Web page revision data
........
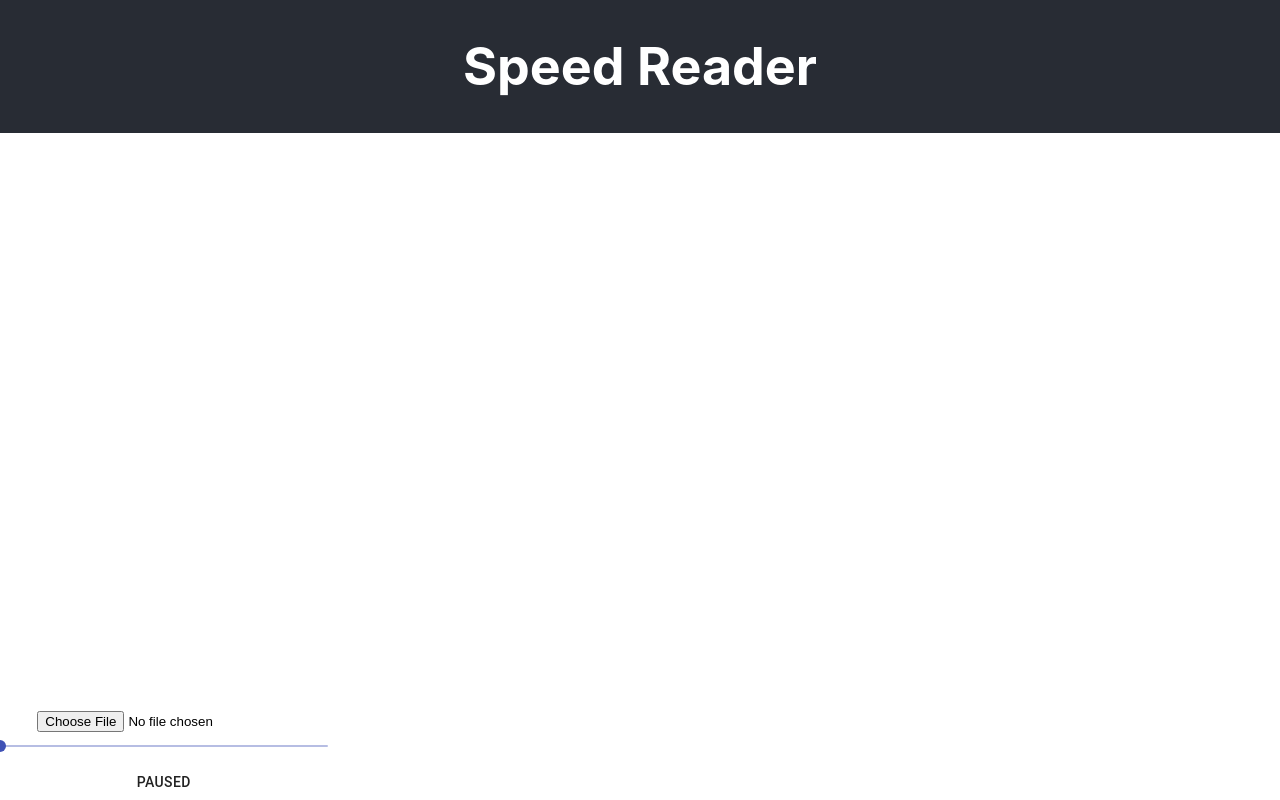
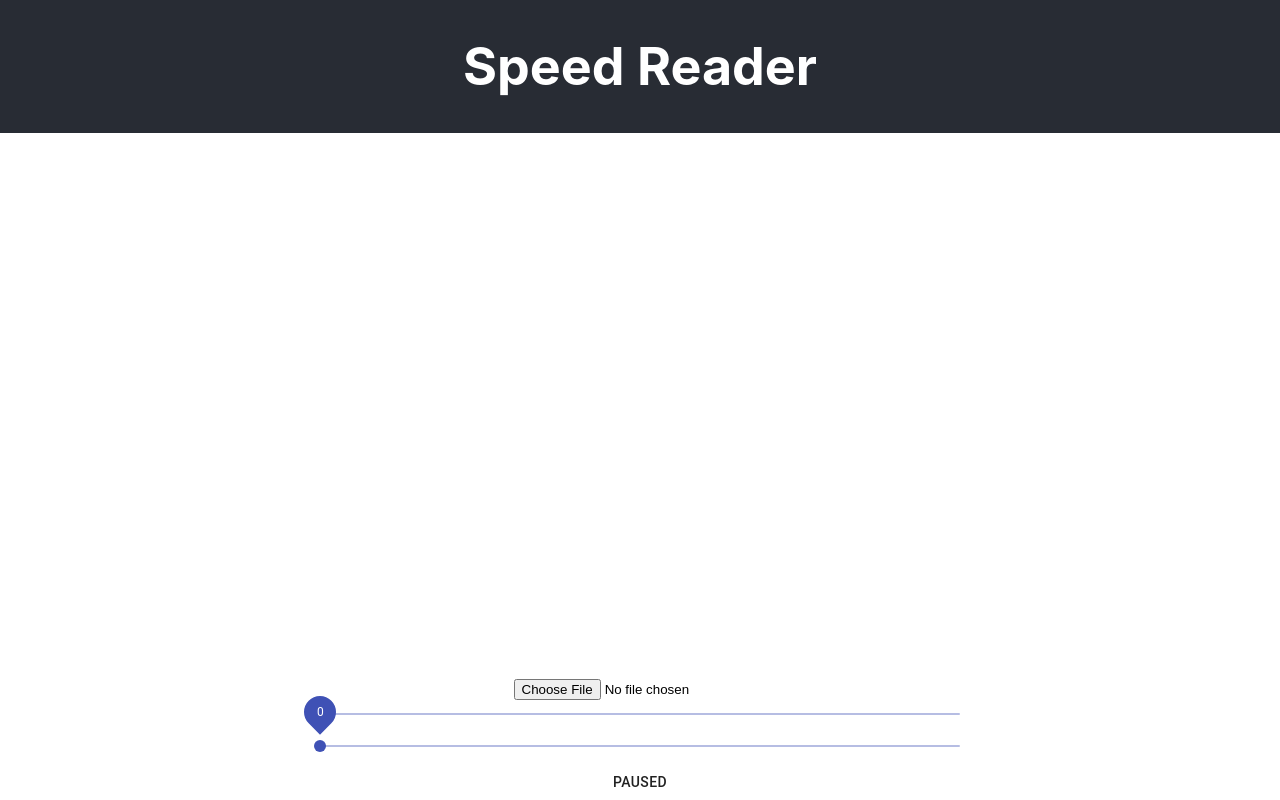
Before and after one commit to Madoxen/speed-reader, a React (Create React App) app: page / in a window 1280 px wide. Built offline with nearby package versions, Linux system fonts and the light colour scheme.

Commit message:
Added progress bar to the app

```diff
--- a/src/App.css
+++ b/src/App.css
@@ -1,4 +1,5 @@
 .App {
+
 }
 
 .App-header {
@@ -18,9 +19,10 @@
 
 .App-controls
 {
+  width: 50%;
   position: fixed;
   bottom: 0px;
-  display: flexbox;
+  left: 25%;
   align-items: center;
   justify-content: center;
   text-align: center;
--- a/src/App.tsx
+++ b/src/App.tsx
@@ -42,9 +42,7 @@ class App extends Component<IProps, IState>  {
 
   handleOnPlayerStateChange(state: IState["currentState"]) {
     this.setState({ currentState: state })
-
     this.toggleInterval();
-
   }
 
   handleOnSpeedChange(speed: number) {
@@ -52,9 +50,13 @@ class App extends Component<IProps, IState>  {
     this.resetInterval();
   }
 
+
   handleBookChanged(slicedBook: string[]) {
-    this.setState({ currentBook: slicedBook });
-    console.log(this.state.currentBook)
+    //If book changes, set word array to the new one, and reset word index
+    this.setState({ currentBook: slicedBook, currentWordIndex: 0 });
+    if (this.timerID !== null) {
+      window.clearInterval(this.timerID);
+    }
   }
 
   //cycles to next word
@@ -86,14 +88,15 @@ class App extends Component<IProps, IState>  {
 
 
 
+
   render() {
     let book = this.state.currentBook;
     let word: string | null = null;
+    let maxWords: number = 0
     if (book !== null) {
       word = book[this.state.currentWordIndex];
+      maxWords = book.length;
     }
-
-
 
     return (
       <div className="App">
@@ -109,6 +112,8 @@ class App extends Component<IProps, IState>  {
           <WordContainer word={word}></WordContainer>
           <BookProcessor bookChangedHandler={this.handleBookChanged}></BookProcessor>
           <PlayerControls
+            currentWordIndex={this.state.currentWordIndex}
+            wordMax={maxWords}
             currentSpeed={this.state.currentSpeed}
             currentState={this.state.currentState}
             onSpeedChanged={this.handleOnSpeedChange}
--- a/src/PlayerControls.tsx
+++ b/src/PlayerControls.tsx
@@ -6,18 +6,19 @@ import { isPropertySignature } from 'typescript';
 
 
 interface IProps {
-    currentState: "playing" | "paused"
+    currentState: "playing" | "paused",
+    currentWordIndex: number,
+    wordMax: number,
     currentSpeed: number;
     onSpeedChanged: any, //TODO: change to concrete type
     onStateChanged: any, //TODO: change to concrete type
-
 }
 
 
 class PlayerControls extends Component<IProps>  {
 
-    maxWordsPerMinute : number = 1000;
-    minWordsPerMinute : number = 0;
+    maxWordsPerMinute: number = 1000;
+    minWordsPerMinute: number = 0;
 
     constructor(props: IProps) {
         super(props);
@@ -41,10 +42,12 @@ class PlayerControls extends Component<IProps>  {
         this.props.onSpeedChanged(value);
     }
 
+
     render() {
         return (
             <> {/*Fragment*/}
                 <Slider step={1} valueLabelDisplay="auto" onChange={this.onSliderValueChange} max={this.maxWordsPerMinute} min={this.minWordsPerMinute}></Slider>
+                <Slider step={1} valueLabelDisplay="on" value={this.props.currentWordIndex} max={this.props.wordMax} min={0} draggable={false}></Slider>
                 <Button onClick={this.onButtonClick}>
                     <a>{this.props.currentState}</a>
                 </Button>
```
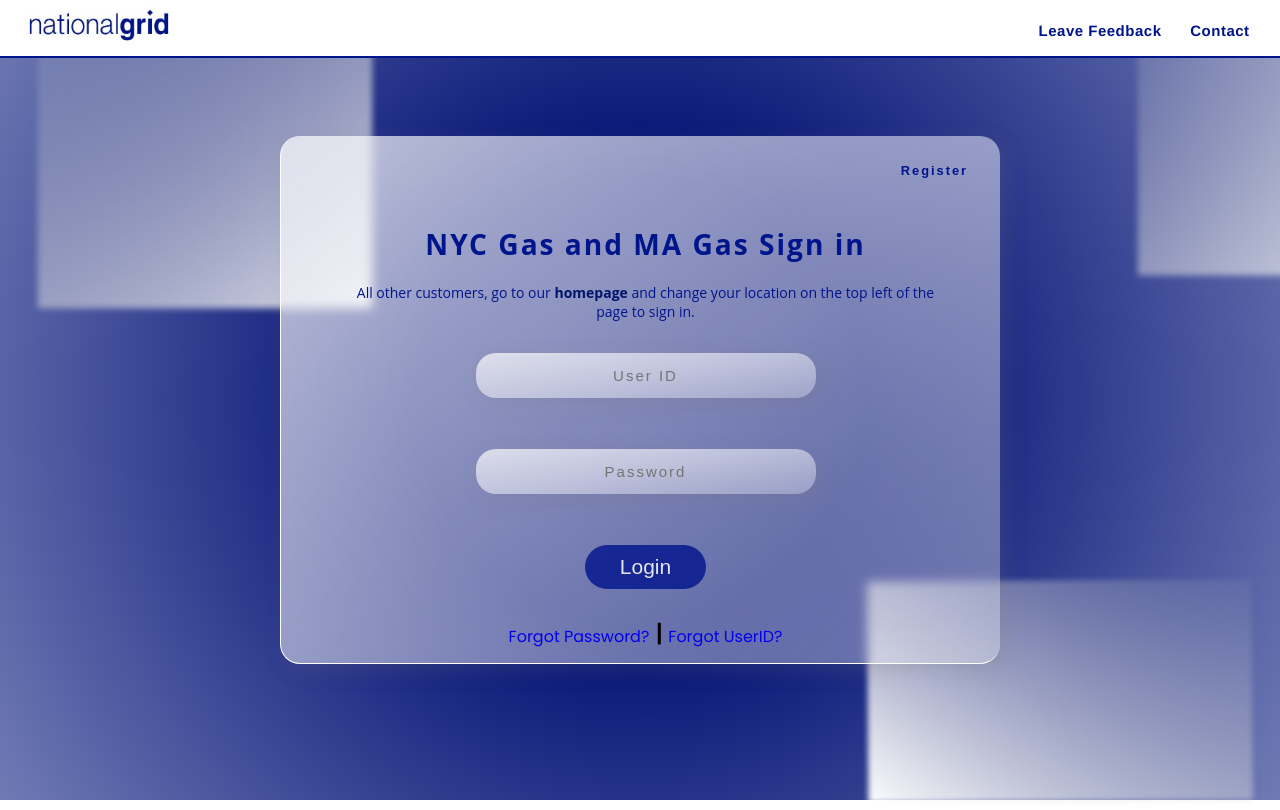
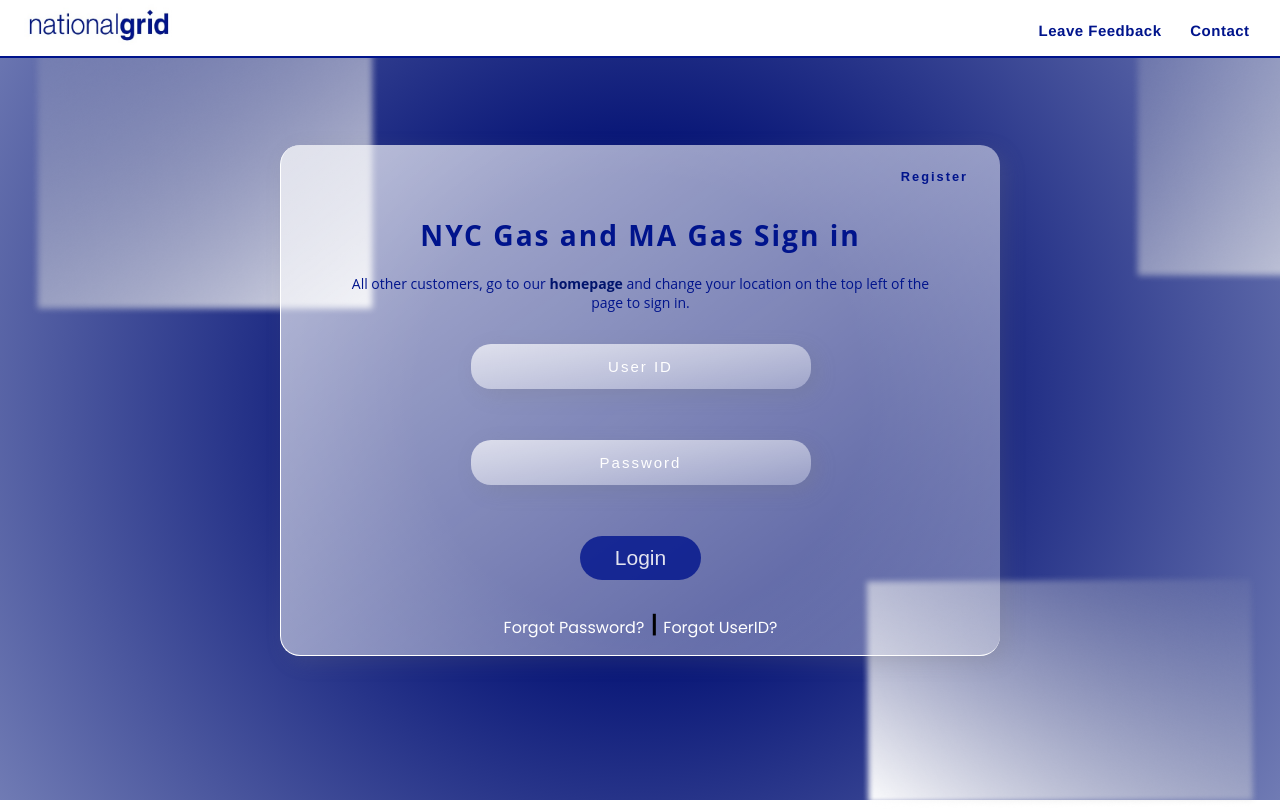
Before and after one commit to nirmaperera/NationalGridRedesign, a React (Create React App) app: page / in a window 1280 px wide. Shown: the top 810 px of the page. Built offline with nearby package versions, Linux system fonts and the light colour scheme.

Commit message:
fixed safari css glitch

```diff
--- a/src/components/credentials/login/login.scss
+++ b/src/components/credentials/login/login.scss
@@ -53,10 +53,13 @@ background: radial-gradient(circle, rgba(2,16,115,1) 30%, rgba(112,123,180,1) 10
 
 .base-container a{
 	text-decoration: none;
+	color:white
 }
 
+
+
 .base-container a:visited{
-	color: $secondary-blue;
+	color: white;
 }
 
 .bold-line{
@@ -65,7 +68,7 @@ background: radial-gradient(circle, rgba(2,16,115,1) 30%, rgba(112,123,180,1) 10
 }
 
 a.homeLink{
-	color: $secondary-blue;
+	color: $secondary-blue !important;
 	font-weight: bold;
 }
 
@@ -120,6 +123,9 @@ a.homeLink{
 
 
 						}
+						::placeholder{
+							color: #fff;;
+						}
 }
 
 .text {
@@ -173,22 +179,18 @@ a.homeLink{
 	position: relative;
 	height: 65%;
 	z-index: 99;
-	padding: 17px 10px;
 	padding-top:0;
 	padding-right:0;
 	height: 510px;
 	overflow: hidden;
-	transition: backdrop-filter 0.5s;
-	backdrop-filter: blur(0.25rem);
 	border-left: 1px solid white;
-    border-bottom: 1px solid white;
+	border-bottom: 1px solid white;
 }
 
 
 button.flipbtn{
     display: flex;
     align-self: flex-end;
-	margin-bottom: 15px;
 	padding:32px;
 	cursor: pointer;
 	border-top-right-radius: 20px;
--- a/src/components/credentials/register/register.scss
+++ b/src/components/credentials/register/register.scss
@@ -2,6 +2,7 @@
 
 .base-container{
 	width: 90%;
+	padding-bottom: 20px;
 	@include flexCenter(column);
 			.header-reg{
 				font-size:15px;
@@ -37,6 +38,10 @@
 		box-shadow: 6px 6px 20px rgba(122, 122, 122, 0.212);
 		text-align: center;
 
+	}
+	::placeholder{
+		color:white;
+		font-weight: bolder;
 	}
 }
 
```
Also changed, not shown: src/components/dashboard/dashboard.scss (+7 -19 lines).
........
Work to be completed:
Set down each of the records precisely, leaving any pictures behind.

Exercise response:
Before and after one commit to Madoxen/speed-reader, a React (Create React App) app: page / in a window 1280 px wide. Built offline with nearby package versions, Linux system fonts and the light colour scheme.

Commit message:
Added progress bar to the app

```diff
--- a/src/App.css
+++ b/src/App.css
@@ -1,4 +1,5 @@
 .App {
+
 }
 
 .App-header {
@@ -18,9 +19,10 @@
 
 .App-controls
 {
+  width: 50%;
   position: fixed;
   bottom: 0px;
-  display: flexbox;
+  left: 25%;
   align-items: center;
   justify-content: center;
   text-align: center;
--- a/src/App.tsx
+++ b/src/App.tsx
@@ -42,9 +42,7 @@ class App extends Component<IProps, IState>  {
 
   handleOnPlayerStateChange(state: IState["currentState"]) {
     this.setState({ currentState: state })
-
     this.toggleInterval();
-
   }
 
   handleOnSpeedChange(speed: number) {
@@ -52,9 +50,13 @@ class App extends Component<IProps, IState>  {
     this.resetInterval();
   }
 
+
   handleBookChanged(slicedBook: string[]) {
-    this.setState({ currentBook: slicedBook });
-    console.log(this.state.currentBook)
+    //If book changes, set word array to the new one, and reset word index
+    this.setState({ currentBook: slicedBook, currentWordIndex: 0 });
+    if (this.timerID !== null) {
+      window.clearInterval(this.timerID);
+    }
   }
 
   //cycles to next word
@@ -86,14 +88,15 @@ class App extends Component<IProps, IState>  {
 
 
 
+
   render() {
     let book = this.state.currentBook;
     let word: string | null = null;
+    let maxWords: number = 0
     if (book !== null) {
       word = book[this.state.currentWordIndex];
+      maxWords = book.length;
     }
-
-
 
     return (
       <div className="App">
@@ -109,6 +112,8 @@ class App extends Component<IProps, IState>  {
           <WordContainer word={word}></WordContainer>
           <BookProcessor bookChangedHandler={this.handleBookChanged}></BookProcessor>
           <PlayerControls
+            currentWordIndex={this.state.currentWordIndex}
+            wordMax={maxWords}
             currentSpeed={this.state.currentSpeed}
             currentState={this.state.currentState}
             onSpeedChanged={this.handleOnSpeedChange}
--- a/src/PlayerControls.tsx
+++ b/src/PlayerControls.tsx
@@ -6,18 +6,19 @@ import { isPropertySignature } from 'typescript';
 
 
 interface IProps {
-    currentState: "playing" | "paused"
+    currentState: "playing" | "paused",
+    currentWordIndex: number,
+    wordMax: number,
     currentSpeed: number;
     onSpeedChanged: any, //TODO: change to concrete type
     onStateChanged: any, //TODO: change to concrete type
-
 }
 
 
 class PlayerControls extends Component<IProps>  {
 
-    maxWordsPerMinute : number = 1000;
-    minWordsPerMinute : number = 0;
+    maxWordsPerMinute: number = 1000;
+    minWordsPerMinute: number = 0;
 
     constructor(props: IProps) {
         super(props);
@@ -41,10 +42,12 @@ class PlayerControls extends Component<IProps>  {
         this.props.onSpeedChanged(value);
     }
 
+
     render() {
         return (
             <> {/*Fragment*/}
                 <Slider step={1} valueLabelDisplay="auto" onChange={this.onSliderValueChange} max={this.maxWordsPerMinute} min={this.minWordsPerMinute}></Slider>
+                <Slider step={1} valueLabelDisplay="on" value={this.props.currentWordIndex} max={this.props.wordMax} min={0} draggable={false}></Slider>
                 <Button onClick={this.onButtonClick}>
                     <a>{this.props.currentState}</a>
                 </Button>
```
Before and after one commit to nirmaperera/NationalGridRedesign, a React (Create React App) app: page / in a window 1280 px wide. Shown: the top 810 px of the page. Built offline with nearby package versions, Linux system fonts and the light colour scheme.

Commit message:
fixed safari css glitch

```diff
--- a/src/components/credentials/login/login.scss
+++ b/src/components/credentials/login/login.scss
@@ -53,10 +53,13 @@ background: radial-gradient(circle, rgba(2,16,115,1) 30%, rgba(112,123,180,1) 10
 
 .base-container a{
 	text-decoration: none;
+	color:white
 }
 
+
+
 .base-container a:visited{
-	color: $secondary-blue;
+	color: white;
 }
 
 .bold-line{
@@ -65,7 +68,7 @@ background: radial-gradient(circle, rgba(2,16,115,1) 30%, rgba(112,123,180,1) 10
 }
 
 a.homeLink{
-	color: $secondary-blue;
+	color: $secondary-blue !important;
 	font-weight: bold;
 }
 
@@ -120,6 +123,9 @@ a.homeLink{
 
 
 						}
+						::placeholder{
+							color: #fff;;
+						}
 }
 
 .text {
@@ -173,22 +179,18 @@ a.homeLink{
 	position: relative;
 	height: 65%;
 	z-index: 99;
-	padding: 17px 10px;
 	padding-top:0;
 	padding-right:0;
 	height: 510px;
 	overflow: hidden;
-	transition: backdrop-filter 0.5s;
-	backdrop-filter: blur(0.25rem);
 	border-left: 1px solid white;
-    border-bottom: 1px solid white;
+	border-bottom: 1px solid white;
 }
 
 
 button.flipbtn{
     display: flex;
     align-self: flex-end;
-	margin-bottom: 15px;
 	padding:32px;
 	cursor: pointer;
 	border-top-right-radius: 20px;
--- a/src/components/credentials/register/register.scss
+++ b/src/components/credentials/register/register.scss
@@ -2,6 +2,7 @@
 
 .base-container{
 	width: 90%;
+	padding-bottom: 20px;
 	@include flexCenter(column);
 			.header-reg{
 				font-size:15px;
@@ -37,6 +38,10 @@
 		box-shadow: 6px 6px 20px rgba(122, 122, 122, 0.212);
 		text-align: center;
 
+	}
+	::placeholder{
+		color:white;
+		font-weight: bolder;
 	}
 }
 
```
Also changed, not shown: src/components/dashboard/dashboard.scss (+7 -19 lines).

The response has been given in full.